▸ **Task prompt**:
Collect the lines of the entries where "cells" shows up.
━━━ Data supplied ━━━
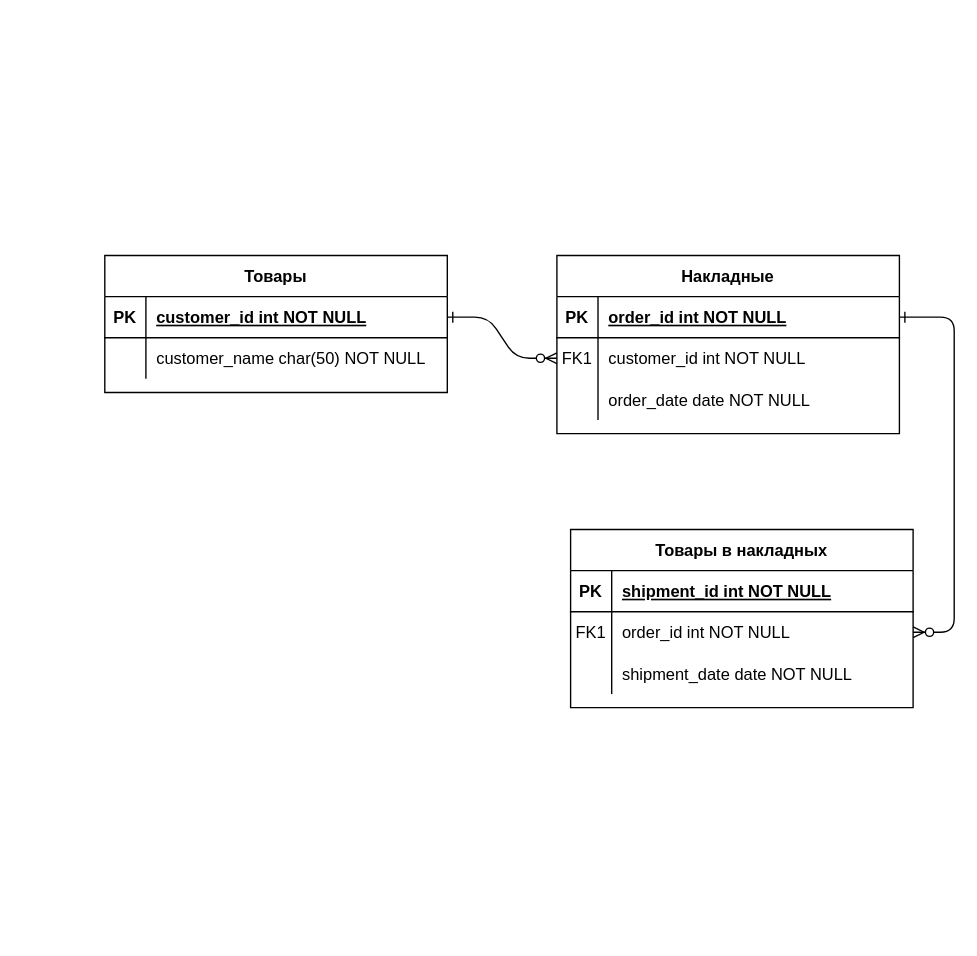
Earlier version of the draw.io diagram LW_2/invoices.drawio (KREeDo5/data-bases). Source tidied: cells renumbered, new cells numbered last; positions are measured from the earlier drawing's top-left corner, leaving out a move shared by most shapes. Both pictures are drawn from the tidied source at 137%, with x=0, y=0 at pixel (104, 255).
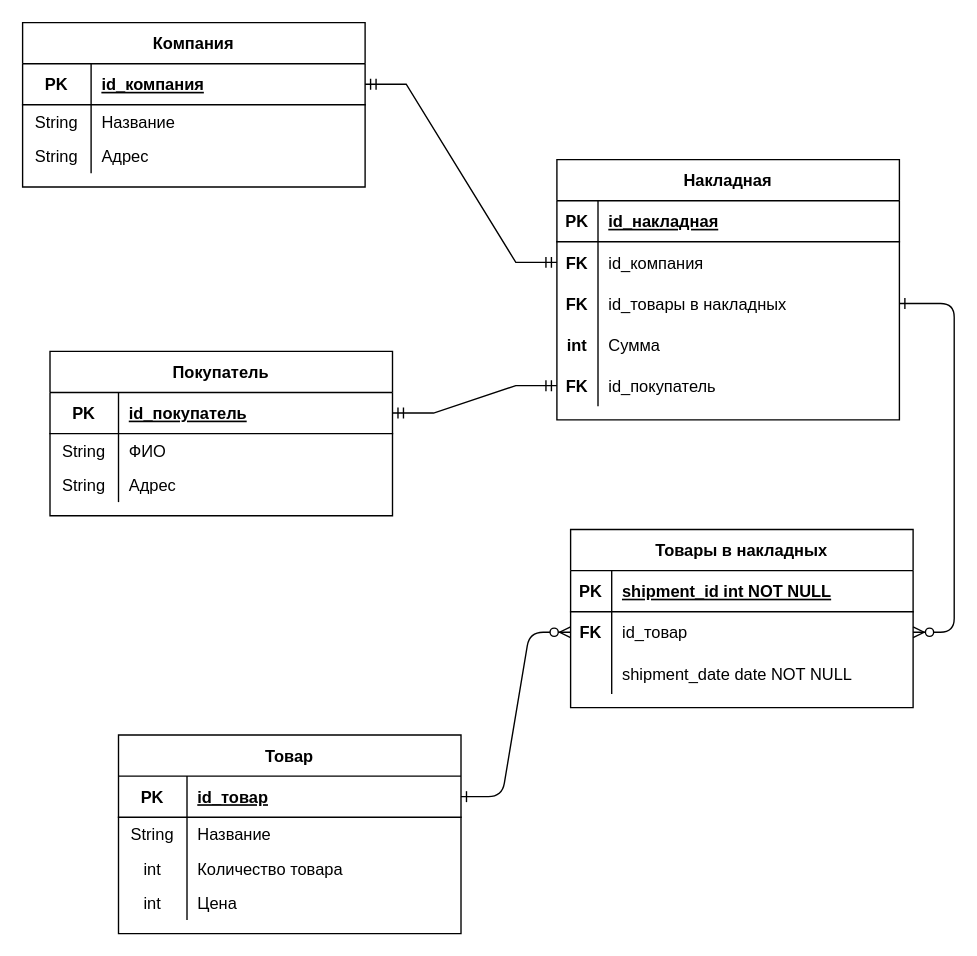
Above is the later version.

Commit message (it also covers changes not shown here):
временные файлы lw_2

The change refers to these unchanged cells:
```xml
<mxCell id="5" style="shape=partialRectangle;fillColor=none;points=[[0,0.5],[1,0.5]];portConstraint=eastwest;top=0;left=0;right=0;bottom=1;" parent="4" vertex="1">
  <mxGeometry y="30" width="250" height="30" as="geometry" />
</mxCell>
<mxCell id="8" style="shape=partialRectangle;fillColor=none;points=[[0,0.5],[1,0.5]];portConstraint=eastwest;top=0;left=0;right=0;bottom=0;" parent="4" vertex="1">
  <mxGeometry y="60" width="250" height="30" as="geometry" />
</mxCell>
<mxCell id="11" style="shape=partialRectangle;fillColor=none;points=[[0,0.5],[1,0.5]];portConstraint=eastwest;top=0;left=0;right=0;bottom=0;" parent="4" vertex="1">
  <mxGeometry y="90" width="250" height="30" as="geometry" />
</mxCell>
<mxCell id="18" style="shape=partialRectangle;fillColor=none;points=[[0,0.5],[1,0.5]];portConstraint=eastwest;top=0;left=0;right=0;bottom=0;" parent="14" vertex="1">
  <mxGeometry y="60" width="250" height="30" as="geometry" />
</mxCell>
<mxCell id="25" style="shape=partialRectangle;fillColor=none;points=[[0,0.5],[1,0.5]];portConstraint=eastwest;top=0;left=0;right=0;bottom=1;" parent="24" vertex="1">
  <mxGeometry y="30" width="250" height="30" as="geometry" />
</mxCell>
```

The edit, as a diff of the source:
```diff
@@
-    <mxCell id="2" style="edgeStyle=entityRelationEdgeStyle;endArrow=ERzeroToMany;startArrow=ERone;endFill=1;startFill=0;" parent="1" edge="1" source="25" target="8">
+    <mxCell id="2" style="edgeStyle=entityRelationEdgeStyle;endArrow=ERzeroToMany;startArrow=ERone;endFill=1;startFill=0;entryX=0;entryY=0.5;entryDx=0;entryDy=0;" parent="1" edge="1" source="25" target="18">
       <mxGeometry relative="1" as="geometry" />
     </mxCell>
-    <mxCell id="3" style="edgeStyle=entityRelationEdgeStyle;endArrow=ERzeroToMany;startArrow=ERone;endFill=1;startFill=0;" parent="1" edge="1" source="5" target="18">
+    <mxCell id="3" style="edgeStyle=entityRelationEdgeStyle;endArrow=ERzeroToMany;startArrow=ERone;endFill=1;startFill=0;exitX=1;exitY=0.5;exitDx=0;exitDy=0;" parent="1" edge="1" source="11" target="18">
       <mxGeometry relative="1" as="geometry" />
     </mxCell>
-    <mxCell id="4" value="Накладные" style="shape=table;startSize=30;childLayout=tableLayout;rowLines=0;fontStyle=1;align=center;" parent="1" vertex="1">
-      <mxGeometry x="330" width="250" height="130" as="geometry" />
+    <mxCell id="4" value="Накладная" style="shape=table;startSize=30;childLayout=tableLayout;rowLines=0;fontStyle=1;align=center;" parent="1" vertex="1">
+      <mxGeometry x="330" y="-70" width="250" height="190" as="geometry" />
     </mxCell>
@@
-    <mxCell id="7" value="order_id int NOT NULL " style="shape=partialRectangle;overflow=hidden;fillColor=none;top=0;left=0;bottom=0;right=0;align=left;spacingLeft=6;fontStyle=5;" parent="5" vertex="1">
+    <mxCell id="7" value="id_накладная" style="shape=partialRectangle;overflow=hidden;fillColor=none;top=0;left=0;bottom=0;right=0;align=left;spacingLeft=6;fontStyle=5;" parent="5" vertex="1">
       <mxGeometry x="30" width="220" height="30" as="geometry" />
     </mxCell>
@@
-    <mxCell id="9" value="FK1" style="shape=partialRectangle;overflow=hidden;fillColor=none;top=0;left=0;bottom=0;right=0;" parent="8" vertex="1">
+    <mxCell id="9" value="FK" style="shape=partialRectangle;overflow=hidden;fillColor=none;top=0;left=0;bottom=0;right=0;fontStyle=1;" parent="8" vertex="1">
       <mxGeometry width="30" height="30" as="geometry" />
     </mxCell>
-    <mxCell id="10" value="customer_id int NOT NULL" style="shape=partialRectangle;overflow=hidden;fillColor=none;top=0;left=0;bottom=0;right=0;align=left;spacingLeft=6;" parent="8" vertex="1">
+    <mxCell id="10" value="id_компания" style="shape=partialRectangle;overflow=hidden;fillColor=none;top=0;left=0;bottom=0;right=0;align=left;spacingLeft=6;" parent="8" vertex="1">
       <mxGeometry x="30" width="220" height="30" as="geometry" />
     </mxCell>
@@
-    <mxCell id="12" style="shape=partialRectangle;overflow=hidden;fillColor=none;top=0;left=0;bottom=0;right=0;" parent="11" vertex="1">
+    <mxCell id="12" value="FK" style="shape=partialRectangle;overflow=hidden;fillColor=none;top=0;left=0;bottom=0;right=0;fontStyle=1;" parent="11" vertex="1">
       <mxGeometry width="30" height="30" as="geometry" />
     </mxCell>
-    <mxCell id="13" value="order_date date NOT NULL" style="shape=partialRectangle;overflow=hidden;fillColor=none;top=0;left=0;bottom=0;right=0;align=left;spacingLeft=6;" parent="11" vertex="1">
+    <mxCell id="13" value="id_товары в накладных" style="shape=partialRectangle;overflow=hidden;fillColor=none;top=0;left=0;bottom=0;right=0;align=left;spacingLeft=6;" parent="11" vertex="1">
       <mxGeometry x="30" width="220" height="30" as="geometry" />
     </mxCell>
+    <mxCell id="31" style="shape=partialRectangle;fillColor=none;top=0;left=0;right=0;bottom=0;" parent="4" vertex="1">
+      <mxGeometry y="120" width="250" height="30" as="geometry" />
+    </mxCell>
+    <mxCell id="32" value="int" style="shape=partialRectangle;overflow=hidden;fillColor=none;top=0;left=0;bottom=0;right=0;fontStyle=1;" parent="31" vertex="1">
+      <mxGeometry width="30" height="30" as="geometry" />
+    </mxCell>
+    <mxCell id="33" value="Сумма" style="shape=partialRectangle;overflow=hidden;fillColor=none;top=0;left=0;bottom=0;right=0;align=left;spacingLeft=6;" parent="31" vertex="1">
+      <mxGeometry x="30" width="220" height="30" as="geometry" />
+    </mxCell>
+    <mxCell id="34" style="shape=partialRectangle;fillColor=none;points=[[0,0.5],[1,0.5]];portConstraint=eastwest;top=0;left=0;right=0;bottom=0;" parent="4" vertex="1">
+      <mxGeometry y="150" width="250" height="30" as="geometry" />
+    </mxCell>
+    <mxCell id="35" value="FK" style="shape=partialRectangle;overflow=hidden;fillColor=none;top=0;left=0;bottom=0;right=0;fontStyle=1;" parent="34" vertex="1">
+      <mxGeometry width="30" height="30" as="geometry" />
+    </mxCell>
+    <mxCell id="36" value="id_покупатель" style="shape=partialRectangle;overflow=hidden;fillColor=none;top=0;left=0;bottom=0;right=0;align=left;spacingLeft=6;" parent="34" vertex="1">
+      <mxGeometry x="30" width="220" height="30" as="geometry" />
+    </mxCell>
@@
-    <mxCell id="19" value="FK1" style="shape=partialRectangle;overflow=hidden;fillColor=none;top=0;left=0;bottom=0;right=0;" parent="18" vertex="1">
+    <mxCell id="19" value="FK" style="shape=partialRectangle;overflow=hidden;fillColor=none;top=0;left=0;bottom=0;right=0;fontStyle=1;" parent="18" vertex="1">
       <mxGeometry width="30" height="30" as="geometry" />
     </mxCell>
-    <mxCell id="20" value="order_id int NOT NULL" style="shape=partialRectangle;overflow=hidden;fillColor=none;top=0;left=0;bottom=0;right=0;align=left;spacingLeft=6;" parent="18" vertex="1">
+    <mxCell id="20" value="id_товар" style="shape=partialRectangle;overflow=hidden;fillColor=none;top=0;left=0;bottom=0;right=0;align=left;spacingLeft=6;" parent="18" vertex="1">
       <mxGeometry x="30" width="220" height="30" as="geometry" />
     </mxCell>
@@
-    <mxCell id="24" value="Товары" style="shape=table;startSize=30;childLayout=tableLayout;rowLines=0;fontStyle=1;align=center;" parent="1" vertex="1">
-      <mxGeometry width="250" height="100" as="geometry" />
+    <mxCell id="24" value="Товар" style="shape=table;startSize=30;childLayout=tableLayout;rowLines=0;fontStyle=1;align=center;" parent="1" vertex="1">
+      <mxGeometry x="10" y="350" width="250" height="145" as="geometry" />
     </mxCell>
@@
     <mxCell id="26" value="PK" style="shape=partialRectangle;overflow=hidden;fillColor=none;top=0;left=0;bottom=0;right=0;fontStyle=1;" parent="25" vertex="1">
-      <mxGeometry width="30" height="30" as="geometry" />
+      <mxGeometry width="50" height="30" as="geometry" />
     </mxCell>
-    <mxCell id="27" value="customer_id int NOT NULL " style="shape=partialRectangle;overflow=hidden;fillColor=none;top=0;left=0;bottom=0;right=0;align=left;spacingLeft=6;fontStyle=5;" parent="25" vertex="1">
-      <mxGeometry x="30" width="220" height="30" as="geometry" />
+    <mxCell id="27" value="id_товар" style="shape=partialRectangle;overflow=hidden;fillColor=none;top=0;left=0;bottom=0;right=0;align=left;spacingLeft=6;fontStyle=5;" parent="25" vertex="1">
+      <mxGeometry x="50" width="200" height="30" as="geometry" />
     </mxCell>
     <mxCell id="28" style="shape=partialRectangle;fillColor=none;top=0;left=0;right=0;bottom=0;" parent="24" vertex="1">
-      <mxGeometry y="60" width="250" height="30" as="geometry" />
+      <mxGeometry y="60" width="250" height="25" as="geometry" />
     </mxCell>
-    <mxCell id="29" style="shape=partialRectangle;overflow=hidden;fillColor=none;top=0;left=0;bottom=0;right=0;" parent="28" vertex="1">
-      <mxGeometry width="30" height="30" as="geometry" />
+    <mxCell id="29" value="String" style="shape=partialRectangle;overflow=hidden;fillColor=none;top=0;left=0;bottom=0;right=0;" parent="28" vertex="1">
+      <mxGeometry width="50" height="25" as="geometry" />
     </mxCell>
-    <mxCell id="30" value="customer_name char(50) NOT NULL" style="shape=partialRectangle;overflow=hidden;fillColor=none;top=0;left=0;bottom=0;right=0;align=left;spacingLeft=6;" parent="28" vertex="1">
-      <mxGeometry x="30" width="220" height="30" as="geometry" />
+    <mxCell id="30" value="Название" style="shape=partialRectangle;overflow=hidden;fillColor=none;top=0;left=0;bottom=0;right=0;align=left;spacingLeft=6;" parent="28" vertex="1">
+      <mxGeometry x="50" width="200" height="25" as="geometry" />
     </mxCell>
+    <mxCell id="37" style="shape=partialRectangle;fillColor=none;top=0;left=0;right=0;bottom=0;" parent="24" vertex="1">
+      <mxGeometry y="85" width="250" height="25" as="geometry" />
+    </mxCell>
+    <mxCell id="38" value="int" style="shape=partialRectangle;overflow=hidden;fillColor=none;top=0;left=0;bottom=0;right=0;" parent="37" vertex="1">
+      <mxGeometry width="50" height="25" as="geometry" />
+    </mxCell>
+    <mxCell id="39" value="Количество товара" style="shape=partialRectangle;overflow=hidden;fillColor=none;top=0;left=0;bottom=0;right=0;align=left;spacingLeft=6;" parent="37" vertex="1">
+      <mxGeometry x="50" width="200" height="25" as="geometry" />
+    </mxCell>
+    <mxCell id="40" style="shape=partialRectangle;fillColor=none;top=0;left=0;right=0;bottom=0;" parent="24" vertex="1">
+      <mxGeometry y="110" width="250" height="25" as="geometry" />
+    </mxCell>
+    <mxCell id="41" value="int" style="shape=partialRectangle;overflow=hidden;fillColor=none;top=0;left=0;bottom=0;right=0;" parent="40" vertex="1">
+      <mxGeometry width="50" height="25" as="geometry" />
+    </mxCell>
+    <mxCell id="42" value="Цена" style="shape=partialRectangle;overflow=hidden;fillColor=none;top=0;left=0;bottom=0;right=0;align=left;spacingLeft=6;" parent="40" vertex="1">
+      <mxGeometry x="50" width="200" height="25" as="geometry" />
+    </mxCell>
+    <mxCell id="43" value="Компания" style="shape=table;startSize=30;childLayout=tableLayout;rowLines=0;fontStyle=1;align=center;" parent="1" vertex="1">
+      <mxGeometry x="-60" y="-170" width="250" height="120" as="geometry" />
+    </mxCell>
+    <mxCell id="44" style="shape=partialRectangle;fillColor=none;points=[[0,0.5],[1,0.5]];portConstraint=eastwest;top=0;left=0;right=0;bottom=1;" parent="43" vertex="1">
+      <mxGeometry y="30" width="250" height="30" as="geometry" />
+    </mxCell>
+    <mxCell id="45" value="PK" style="shape=partialRectangle;overflow=hidden;fillColor=none;top=0;left=0;bottom=0;right=0;fontStyle=1;" parent="44" vertex="1">
+      <mxGeometry width="50" height="30" as="geometry" />
+    </mxCell>
+    <mxCell id="46" value="id_компания" style="shape=partialRectangle;overflow=hidden;fillColor=none;top=0;left=0;bottom=0;right=0;align=left;spacingLeft=6;fontStyle=5;" parent="44" vertex="1">
+      <mxGeometry x="50" width="200" height="30" as="geometry" />
+    </mxCell>
+    <mxCell id="47" style="shape=partialRectangle;fillColor=none;top=0;left=0;right=0;bottom=0;" parent="43" vertex="1">
+      <mxGeometry y="60" width="250" height="25" as="geometry" />
+    </mxCell>
+    <mxCell id="48" value="String" style="shape=partialRectangle;overflow=hidden;fillColor=none;top=0;left=0;bottom=0;right=0;" parent="47" vertex="1">
+      <mxGeometry width="50" height="25" as="geometry" />
+    </mxCell>
+    <mxCell id="49" value="Название" style="shape=partialRectangle;overflow=hidden;fillColor=none;top=0;left=0;bottom=0;right=0;align=left;spacingLeft=6;" parent="47" vertex="1">
+      <mxGeometry x="50" width="200" height="25" as="geometry" />
+    </mxCell>
+    <mxCell id="50" style="shape=partialRectangle;fillColor=none;top=0;left=0;right=0;bottom=0;" parent="43" vertex="1">
+      <mxGeometry y="85" width="250" height="25" as="geometry" />
+    </mxCell>
+    <mxCell id="51" value="String" style="shape=partialRectangle;overflow=hidden;fillColor=none;top=0;left=0;bottom=0;right=0;" parent="50" vertex="1">
+      <mxGeometry width="50" height="25" as="geometry" />
+    </mxCell>
+    <mxCell id="52" value="Адрес" style="shape=partialRectangle;overflow=hidden;fillColor=none;top=0;left=0;bottom=0;right=0;align=left;spacingLeft=6;" parent="50" vertex="1">
+      <mxGeometry x="50" width="200" height="25" as="geometry" />
+    </mxCell>
+    <mxCell id="53" value="Покупатель" style="shape=table;startSize=30;childLayout=tableLayout;rowLines=0;fontStyle=1;align=center;" parent="1" vertex="1">
+      <mxGeometry x="-40" y="70" width="250" height="120" as="geometry" />
+    </mxCell>
+    <mxCell id="54" style="shape=partialRectangle;fillColor=none;points=[[0,0.5],[1,0.5]];portConstraint=eastwest;top=0;left=0;right=0;bottom=1;" parent="53" vertex="1">
+      <mxGeometry y="30" width="250" height="30" as="geometry" />
+    </mxCell>
+    <mxCell id="55" value="PK" style="shape=partialRectangle;overflow=hidden;fillColor=none;top=0;left=0;bottom=0;right=0;fontStyle=1;" parent="54" vertex="1">
+      <mxGeometry width="50" height="30" as="geometry" />
+    </mxCell>
+    <mxCell id="56" value="id_покупатель" style="shape=partialRectangle;overflow=hidden;fillColor=none;top=0;left=0;bottom=0;right=0;align=left;spacingLeft=6;fontStyle=5;" parent="54" vertex="1">
+      <mxGeometry x="50" width="200" height="30" as="geometry" />
+    </mxCell>
+    <mxCell id="57" style="shape=partialRectangle;fillColor=none;top=0;left=0;right=0;bottom=0;" parent="53" vertex="1">
+      <mxGeometry y="60" width="250" height="25" as="geometry" />
+    </mxCell>
+    <mxCell id="58" value="String" style="shape=partialRectangle;overflow=hidden;fillColor=none;top=0;left=0;bottom=0;right=0;" parent="57" vertex="1">
+      <mxGeometry width="50" height="25" as="geometry" />
+    </mxCell>
+    <mxCell id="59" value="ФИО" style="shape=partialRectangle;overflow=hidden;fillColor=none;top=0;left=0;bottom=0;right=0;align=left;spacingLeft=6;" parent="57" vertex="1">
+      <mxGeometry x="50" width="200" height="25" as="geometry" />
+    </mxCell>
+    <mxCell id="60" style="shape=partialRectangle;fillColor=none;top=0;left=0;right=0;bottom=0;" parent="53" vertex="1">
+      <mxGeometry y="85" width="250" height="25" as="geometry" />
+    </mxCell>
+    <mxCell id="61" value="String" style="shape=partialRectangle;overflow=hidden;fillColor=none;top=0;left=0;bottom=0;right=0;" parent="60" vertex="1">
+      <mxGeometry width="50" height="25" as="geometry" />
+    </mxCell>
+    <mxCell id="62" value="Адрес" style="shape=partialRectangle;overflow=hidden;fillColor=none;top=0;left=0;bottom=0;right=0;align=left;spacingLeft=6;" parent="60" vertex="1">
+      <mxGeometry x="50" width="200" height="25" as="geometry" />
+    </mxCell>
+    <mxCell id="63" style="edgeStyle=entityRelationEdgeStyle;fontSize=12;html=1;endArrow=ERmandOne;startArrow=ERmandOne;rounded=0;exitX=1;exitY=0.5;exitDx=0;exitDy=0;entryX=0;entryY=0.5;entryDx=0;entryDy=0;" parent="1" edge="1" source="54" target="34">
+      <mxGeometry relative="1" as="geometry" />
+    </mxCell>
+    <mxCell id="64" style="edgeStyle=entityRelationEdgeStyle;fontSize=12;html=1;endArrow=ERmandOne;startArrow=ERmandOne;rounded=0;exitX=1;exitY=0.5;exitDx=0;exitDy=0;entryX=0;entryY=0.5;entryDx=0;entryDy=0;" parent="1" edge="1" source="44" target="8">
+      <mxGeometry relative="1" as="geometry" />
+    </mxCell>
```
━━━
▸ **Answer section**:
Earlier version of the draw.io diagram LW_2/invoices.drawio (KREeDo5/data-bases). Source tidied: cells renumbered, new cells numbered last; positions are measured from the earlier drawing's top-left corner, leaving out a move shared by most shapes. Both pictures are drawn from the tidied source at 137%, with x=0, y=0 at pixel (104, 255).
The change refers to these unchanged cells:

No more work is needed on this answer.